[Opening INFORMATION section]

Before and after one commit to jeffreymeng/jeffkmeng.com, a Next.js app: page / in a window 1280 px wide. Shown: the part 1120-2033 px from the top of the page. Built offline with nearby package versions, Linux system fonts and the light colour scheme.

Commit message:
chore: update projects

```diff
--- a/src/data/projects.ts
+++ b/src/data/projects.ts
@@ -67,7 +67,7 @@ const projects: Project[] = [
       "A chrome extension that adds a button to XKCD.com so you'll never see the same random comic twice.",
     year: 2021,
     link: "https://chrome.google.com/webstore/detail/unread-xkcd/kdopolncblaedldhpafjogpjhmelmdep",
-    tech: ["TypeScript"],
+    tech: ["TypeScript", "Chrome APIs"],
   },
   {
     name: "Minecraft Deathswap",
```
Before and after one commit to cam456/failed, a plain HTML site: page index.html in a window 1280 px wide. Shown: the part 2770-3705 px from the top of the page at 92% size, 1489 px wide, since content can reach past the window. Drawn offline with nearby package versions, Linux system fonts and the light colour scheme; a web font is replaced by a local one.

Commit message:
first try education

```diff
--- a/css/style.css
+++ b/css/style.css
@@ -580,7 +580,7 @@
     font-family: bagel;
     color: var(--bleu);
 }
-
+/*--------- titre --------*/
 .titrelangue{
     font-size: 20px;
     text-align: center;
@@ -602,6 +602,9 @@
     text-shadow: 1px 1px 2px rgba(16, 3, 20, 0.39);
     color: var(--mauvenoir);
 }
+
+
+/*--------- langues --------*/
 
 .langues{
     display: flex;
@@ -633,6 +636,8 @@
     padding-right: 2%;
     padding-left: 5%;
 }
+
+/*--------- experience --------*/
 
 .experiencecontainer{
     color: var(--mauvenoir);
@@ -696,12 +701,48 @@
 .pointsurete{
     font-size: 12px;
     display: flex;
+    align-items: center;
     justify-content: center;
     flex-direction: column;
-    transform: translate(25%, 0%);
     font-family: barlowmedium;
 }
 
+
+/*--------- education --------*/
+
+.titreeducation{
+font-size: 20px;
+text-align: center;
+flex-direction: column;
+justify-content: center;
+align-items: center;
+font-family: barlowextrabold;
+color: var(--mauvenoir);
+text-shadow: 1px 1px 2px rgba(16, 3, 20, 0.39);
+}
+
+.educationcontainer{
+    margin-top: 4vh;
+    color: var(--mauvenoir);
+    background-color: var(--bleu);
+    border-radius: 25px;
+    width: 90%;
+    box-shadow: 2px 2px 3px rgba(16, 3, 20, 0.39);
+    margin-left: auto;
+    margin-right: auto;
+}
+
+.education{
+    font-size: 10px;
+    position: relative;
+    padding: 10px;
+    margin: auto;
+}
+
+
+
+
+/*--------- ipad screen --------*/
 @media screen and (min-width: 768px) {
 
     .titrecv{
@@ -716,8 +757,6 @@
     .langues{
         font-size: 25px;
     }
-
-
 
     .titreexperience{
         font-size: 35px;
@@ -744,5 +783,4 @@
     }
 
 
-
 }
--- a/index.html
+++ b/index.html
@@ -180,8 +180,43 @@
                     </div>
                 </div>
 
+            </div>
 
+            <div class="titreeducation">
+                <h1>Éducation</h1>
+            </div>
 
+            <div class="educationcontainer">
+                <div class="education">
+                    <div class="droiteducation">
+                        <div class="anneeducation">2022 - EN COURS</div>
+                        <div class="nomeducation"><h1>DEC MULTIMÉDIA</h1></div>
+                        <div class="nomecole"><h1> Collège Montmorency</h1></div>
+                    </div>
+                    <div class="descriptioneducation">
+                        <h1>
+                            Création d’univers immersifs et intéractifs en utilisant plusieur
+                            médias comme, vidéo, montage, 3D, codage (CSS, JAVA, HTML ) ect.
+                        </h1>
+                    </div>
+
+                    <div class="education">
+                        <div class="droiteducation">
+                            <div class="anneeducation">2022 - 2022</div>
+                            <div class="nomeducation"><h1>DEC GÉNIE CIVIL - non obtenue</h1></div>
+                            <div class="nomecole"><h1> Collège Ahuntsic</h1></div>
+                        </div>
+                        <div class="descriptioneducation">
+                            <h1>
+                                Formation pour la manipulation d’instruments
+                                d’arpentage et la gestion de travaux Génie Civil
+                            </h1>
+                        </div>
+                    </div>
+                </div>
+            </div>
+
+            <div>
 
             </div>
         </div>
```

[Closing INFORMATION section]

WORK REQUEST: All lines of the data are to be repeated exactly as they stand.

OUTPUT OF THE EXERCISE:
Before and after one commit to jeffreymeng/jeffkmeng.com, a Next.js app: page / in a window 1280 px wide. Shown: the part 1120-2033 px from the top of the page. Built offline with nearby package versions, Linux system fonts and the light colour scheme.

Commit message:
chore: update projects

```diff
--- a/src/data/projects.ts
+++ b/src/data/projects.ts
@@ -67,7 +67,7 @@ const projects: Project[] = [
       "A chrome extension that adds a button to XKCD.com so you'll never see the same random comic twice.",
     year: 2021,
     link: "https://chrome.google.com/webstore/detail/unread-xkcd/kdopolncblaedldhpafjogpjhmelmdep",
-    tech: ["TypeScript"],
+    tech: ["TypeScript", "Chrome APIs"],
   },
   {
     name: "Minecraft Deathswap",
```
Before and after one commit to cam456/failed, a plain HTML site: page index.html in a window 1280 px wide. Shown: the part 2770-3705 px from the top of the page at 92% size, 1489 px wide, since content can reach past the window. Drawn offline with nearby package versions, Linux system fonts and the light colour scheme; a web font is replaced by a local one.

Commit message:
first try education

```diff
--- a/css/style.css
+++ b/css/style.css
@@ -580,7 +580,7 @@
     font-family: bagel;
     color: var(--bleu);
 }
-
+/*--------- titre --------*/
 .titrelangue{
     font-size: 20px;
     text-align: center;
@@ -602,6 +602,9 @@
     text-shadow: 1px 1px 2px rgba(16, 3, 20, 0.39);
     color: var(--mauvenoir);
 }
+
+
+/*--------- langues --------*/
 
 .langues{
     display: flex;
@@ -633,6 +636,8 @@
     padding-right: 2%;
     padding-left: 5%;
 }
+
+/*--------- experience --------*/
 
 .experiencecontainer{
     color: var(--mauvenoir);
@@ -696,12 +701,48 @@
 .pointsurete{
     font-size: 12px;
     display: flex;
+    align-items: center;
     justify-content: center;
     flex-direction: column;
-    transform: translate(25%, 0%);
     font-family: barlowmedium;
 }
 
+
+/*--------- education --------*/
+
+.titreeducation{
+font-size: 20px;
+text-align: center;
+flex-direction: column;
+justify-content: center;
+align-items: center;
+font-family: barlowextrabold;
+color: var(--mauvenoir);
+text-shadow: 1px 1px 2px rgba(16, 3, 20, 0.39);
+}
+
+.educationcontainer{
+    margin-top: 4vh;
+    color: var(--mauvenoir);
+    background-color: var(--bleu);
+    border-radius: 25px;
+    width: 90%;
+    box-shadow: 2px 2px 3px rgba(16, 3, 20, 0.39);
+    margin-left: auto;
+    margin-right: auto;
+}
+
+.education{
+    font-size: 10px;
+    position: relative;
+    padding: 10px;
+    margin: auto;
+}
+
+
+
+
+/*--------- ipad screen --------*/
 @media screen and (min-width: 768px) {
 
     .titrecv{
@@ -716,8 +757,6 @@
     .langues{
         font-size: 25px;
     }
-
-
 
     .titreexperience{
         font-size: 35px;
@@ -744,5 +783,4 @@
     }
 
 
-
 }
--- a/index.html
+++ b/index.html
@@ -180,8 +180,43 @@
                     </div>
                 </div>
 
+            </div>
 
+            <div class="titreeducation">
+                <h1>Éducation</h1>
+            </div>
 
+            <div class="educationcontainer">
+                <div class="education">
+                    <div class="droiteducation">
+                        <div class="anneeducation">2022 - EN COURS</div>
+                        <div class="nomeducation"><h1>DEC MULTIMÉDIA</h1></div>
+                        <div class="nomecole"><h1> Collège Montmorency</h1></div>
+                    </div>
+                    <div class="descriptioneducation">
+                        <h1>
+                            Création d’univers immersifs et intéractifs en utilisant plusieur
+                            médias comme, vidéo, montage, 3D, codage (CSS, JAVA, HTML ) ect.
+                        </h1>
+                    </div>
+
+                    <div class="education">
+                        <div class="droiteducation">
+                            <div class="anneeducation">2022 - 2022</div>
+                            <div class="nomeducation"><h1>DEC GÉNIE CIVIL - non obtenue</h1></div>
+                            <div class="nomecole"><h1> Collège Ahuntsic</h1></div>
+                        </div>
+                        <div class="descriptioneducation">
+                            <h1>
+                                Formation pour la manipulation d’instruments
+                                d’arpentage et la gestion de travaux Génie Civil
+                            </h1>
+                        </div>
+                    </div>
+                </div>
+            </div>
+
+            <div>
 
             </div>
         </div>
```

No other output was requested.